• WHAT THE TASK REQUIRES:
In the listing below, the answer starts at the line that has "Before and after one commit to lj99boy/last_ai_video, a" and stops after the line that has "feat: rebuild unified"; please repeat that part exactly and nothing more.

• DATA TO EXAMINE:

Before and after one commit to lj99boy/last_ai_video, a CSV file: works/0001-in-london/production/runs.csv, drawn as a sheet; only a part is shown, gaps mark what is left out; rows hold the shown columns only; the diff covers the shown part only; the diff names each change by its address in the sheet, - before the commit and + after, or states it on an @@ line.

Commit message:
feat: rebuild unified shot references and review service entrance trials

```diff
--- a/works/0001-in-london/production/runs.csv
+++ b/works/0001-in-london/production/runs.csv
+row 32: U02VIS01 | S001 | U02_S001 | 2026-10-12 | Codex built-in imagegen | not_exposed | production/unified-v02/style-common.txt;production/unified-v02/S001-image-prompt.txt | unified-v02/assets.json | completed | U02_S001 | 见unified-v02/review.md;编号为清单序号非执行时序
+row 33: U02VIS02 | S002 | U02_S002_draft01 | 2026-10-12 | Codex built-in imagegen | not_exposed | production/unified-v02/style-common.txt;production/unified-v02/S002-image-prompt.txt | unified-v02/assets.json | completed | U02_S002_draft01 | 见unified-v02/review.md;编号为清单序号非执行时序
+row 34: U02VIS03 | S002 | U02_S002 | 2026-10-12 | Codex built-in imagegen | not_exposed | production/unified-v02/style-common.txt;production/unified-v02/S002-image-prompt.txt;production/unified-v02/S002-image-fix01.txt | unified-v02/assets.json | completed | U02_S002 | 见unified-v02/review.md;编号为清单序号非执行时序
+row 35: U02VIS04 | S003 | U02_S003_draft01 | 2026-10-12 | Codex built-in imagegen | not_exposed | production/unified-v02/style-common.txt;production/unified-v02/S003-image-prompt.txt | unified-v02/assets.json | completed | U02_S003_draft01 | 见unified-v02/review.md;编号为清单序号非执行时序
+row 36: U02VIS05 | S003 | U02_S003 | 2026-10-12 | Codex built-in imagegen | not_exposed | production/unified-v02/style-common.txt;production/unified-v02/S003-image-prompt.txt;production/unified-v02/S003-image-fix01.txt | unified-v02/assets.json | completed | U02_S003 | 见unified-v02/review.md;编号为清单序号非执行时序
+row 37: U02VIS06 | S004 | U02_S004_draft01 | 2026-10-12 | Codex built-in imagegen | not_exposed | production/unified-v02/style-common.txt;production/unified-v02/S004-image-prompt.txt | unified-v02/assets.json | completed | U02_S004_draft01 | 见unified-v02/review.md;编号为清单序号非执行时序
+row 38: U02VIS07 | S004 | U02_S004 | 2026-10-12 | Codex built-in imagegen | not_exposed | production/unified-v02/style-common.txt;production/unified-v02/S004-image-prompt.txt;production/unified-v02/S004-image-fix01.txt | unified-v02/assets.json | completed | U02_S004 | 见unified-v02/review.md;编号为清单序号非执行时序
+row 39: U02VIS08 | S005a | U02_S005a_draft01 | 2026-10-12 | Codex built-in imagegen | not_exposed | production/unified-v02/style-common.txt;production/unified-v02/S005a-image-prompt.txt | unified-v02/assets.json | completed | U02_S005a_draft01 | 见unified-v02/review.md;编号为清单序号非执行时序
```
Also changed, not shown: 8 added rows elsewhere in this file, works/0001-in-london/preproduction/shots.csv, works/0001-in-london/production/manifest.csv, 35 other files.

* * *

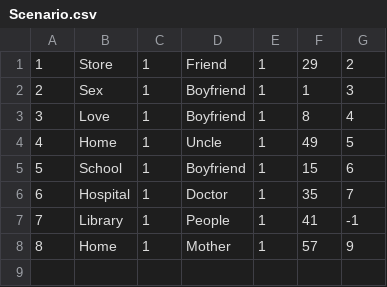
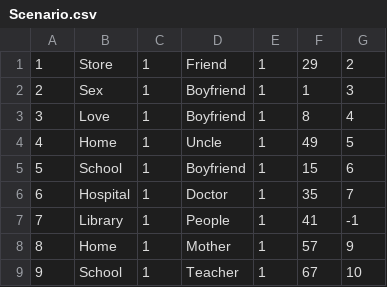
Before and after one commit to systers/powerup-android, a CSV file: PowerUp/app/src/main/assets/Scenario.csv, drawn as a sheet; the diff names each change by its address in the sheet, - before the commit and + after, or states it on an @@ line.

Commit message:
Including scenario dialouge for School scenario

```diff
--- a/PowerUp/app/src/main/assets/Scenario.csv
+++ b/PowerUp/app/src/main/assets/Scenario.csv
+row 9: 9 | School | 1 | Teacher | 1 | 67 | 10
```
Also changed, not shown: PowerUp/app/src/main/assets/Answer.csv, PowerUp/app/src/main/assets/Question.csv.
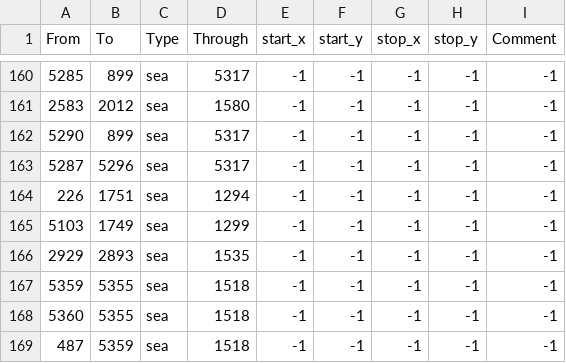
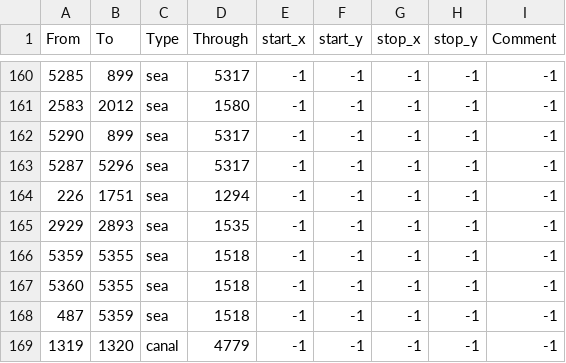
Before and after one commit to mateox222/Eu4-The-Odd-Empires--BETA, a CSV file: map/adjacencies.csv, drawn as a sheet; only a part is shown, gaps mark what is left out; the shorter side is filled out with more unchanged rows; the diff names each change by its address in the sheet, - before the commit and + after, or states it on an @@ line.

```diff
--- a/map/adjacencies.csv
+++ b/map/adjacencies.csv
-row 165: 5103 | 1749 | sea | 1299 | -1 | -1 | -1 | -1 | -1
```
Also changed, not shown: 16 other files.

---

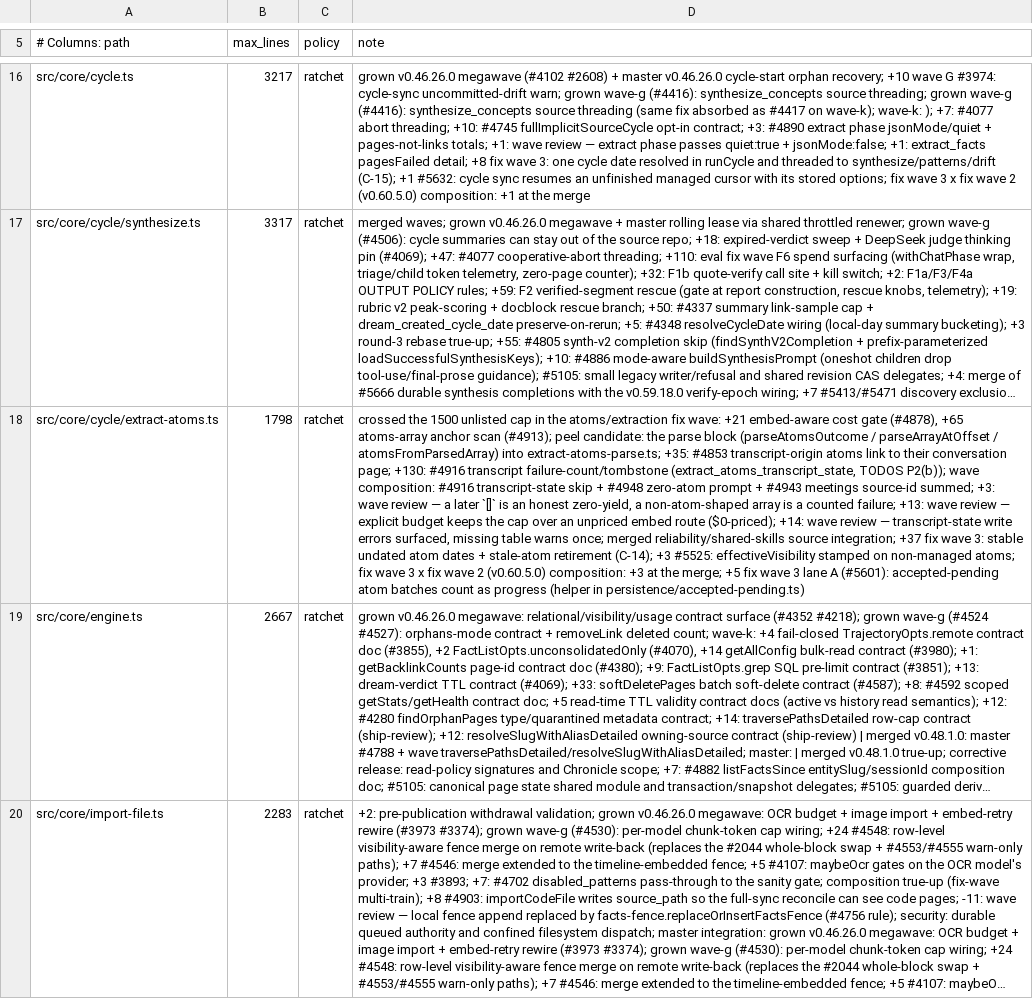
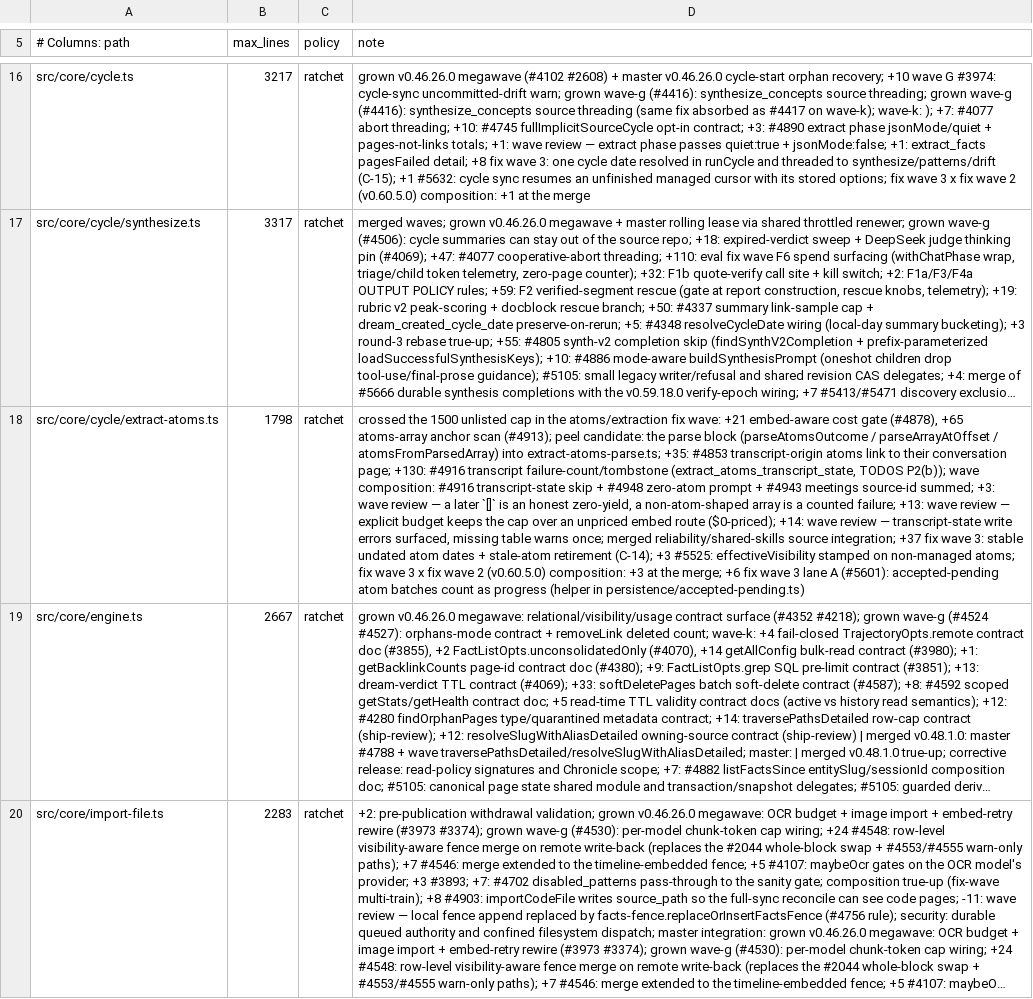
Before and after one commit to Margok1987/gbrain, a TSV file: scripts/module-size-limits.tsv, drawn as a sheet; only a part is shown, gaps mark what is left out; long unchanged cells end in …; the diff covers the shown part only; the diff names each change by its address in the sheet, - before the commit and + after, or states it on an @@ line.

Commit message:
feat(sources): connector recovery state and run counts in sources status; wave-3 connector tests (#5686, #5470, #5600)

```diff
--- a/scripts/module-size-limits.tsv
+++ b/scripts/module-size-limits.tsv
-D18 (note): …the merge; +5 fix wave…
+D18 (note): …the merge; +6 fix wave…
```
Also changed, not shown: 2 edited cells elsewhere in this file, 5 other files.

• ANSWER TO THIS TASK:
Before and after one commit to lj99boy/last_ai_video, a CSV file: works/0001-in-london/production/runs.csv, drawn as a sheet; only a part is shown, gaps mark what is left out; rows hold the shown columns only; the diff covers the shown part only; the diff names each change by its address in the sheet, - before the commit and + after, or states it on an @@ line.

Commit message:
feat: rebuild unified shot references and review service entrance trials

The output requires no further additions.